Shabbat – Pesach 5778
“The Song at the Sea” and the power of communal singing”
The Torah reading for the seventh day of Passover (Exodus 13:17-15:26), which we are going to read this Friday morning, consists of the description of the miracle of the splitting of the Red Sea, the crossing of the Red Sea by the Jews, and the song “Shirat Hayam,” “The Song at the Sea,” which they sang, rejoicing at the miracle of having been saved.
Why do we read this portion of the Torah on the Seventh day of Pesach? Because, according to our tradition, the miracle of the splitting of the Red Sea happened on the seventh day, after the children of Israel left Egypt.
After the splitting of the sea, all fear of danger ended, and they experienced true freedom. For this reason, they celebrated with singing and dancing. It was a true expression of thanksgiving and praise, produced from their own hearts through their movement and voices. After suffering so much fear and uncertainty, they were saved. The song “Shirat Hayam,” “The Song at the Sea” was a true hymn to life and happiness.
That moment must have been a sacred, powerful, and unique occasion, where all the children of Israel were singing and dancing with joy. After years of slavery, suffering, and tiredness—that moment should have been a genuine relief for them.
Usually the sages highlight the giving of the Torah at Mount Sinai as the most important event of Jewish history, where all the children of Israel received the Torah from God and became a people with rules and values to follow as a group. However, I believe that the singing of the “The Song at the Sea” is a comparable event. That singing and dancing at the shore of the sea was their first act of freedom and the first step that helped them to become a people. All the sounds of their voices intertwined in one song would have united them and empowered them as a group.
We may say that it was a spontaneous act, coming from their hearts. It was their first initiative as a people without God’s intervention. It must have been a pure, noble, moving, and spiritual event. They thanked God. Then God, maybe because of their attitude, gave the Children of Israel the Torah as a gift and as a covenant of love. The children of Israel directed their prayers to God and God gave them the Torah. Therefore, we may affirm that the singing of “The Song at the Sea” and the giving of the Torah at Mount Sinai were two important and indivisible acts, which formed the people of Israel as a group.
Despite their hurry, worry, and anxiety, they stopped to sing together. We should follow their example and stop from our daily worries and rush and sing together. This Sunday, April 8, at 2:00 p.m., our good friend, Rabbi Geoffrey Goldberg, will be offering a talk at Temple Beth El on “The Development of Congregational Singing in the American Conservative Synagogue,” such an appropriate topic for this week! I hope you will attend.
Jonathan L. Friedmann, who is a Professor of Jewish music history, states in his book, Music in the Hebrew Bible: Understanding References in the Torah, Nevi’im and Ketuvim (2013):
“Music – especially singing – helps strengthen bonds between congregants and stimulate a palpable collective energy.”
Singing helped our people on the shore of the sea to strengthen bonds among them and stimulate a palpable collective energy.

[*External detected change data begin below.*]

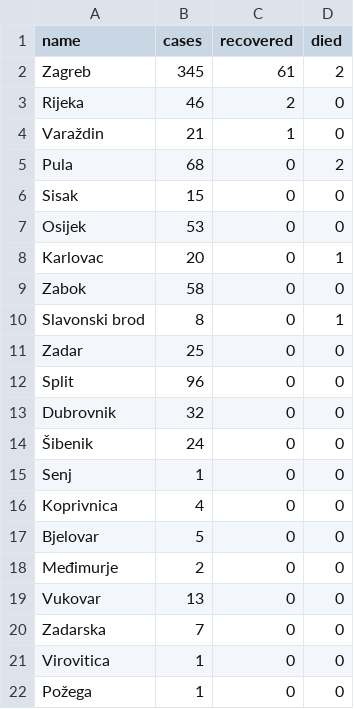
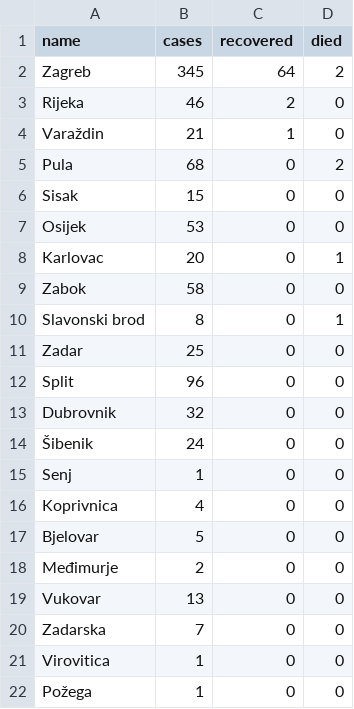
Before and after one commit to tonivrbic/covid-19-croatia, a CSV file: generated/cases_per_city.csv, drawn as a sheet.

```diff
--- a/generated/cases_per_city.csv
+++ b/generated/cases_per_city.csv
@@ -1,3 +1,3 @@
 name,cases,recovered,died
-Zagreb,345,61,2
+Zagreb,345,64,2
 Rijeka,46,2,0
```
Also changed, not shown: generated/cases_cumulative.csv, generated/cases_per_county.csv, 6 other files.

Singing together, as a congregation, may also help us to strengthen bonds between congregants and stimulate a palpable collective energy. Every time we sing in our prayers we should remember the spirit of our ancestors and try to include it in our singing.
Friedmann also affirms in his book: “Congregants often leave services feeling uplifted, largely because they have engaged in a good amount of singing. The deep breathing they experience reinvigorates their entire being. This gives added meaning to the biblical concept of ‘nishmat Chayim’, the breath of life.”
While we read the Reading of the Torah for the Seventh day of Passover, may we reflect and try to follow the lesson of our ancestors and include power, energy, and joy in our communal prayers. May we be able to leave our services feeling uplifted because we have engaged, all together, in singing throughout our services.
Chag Pesach Sameach!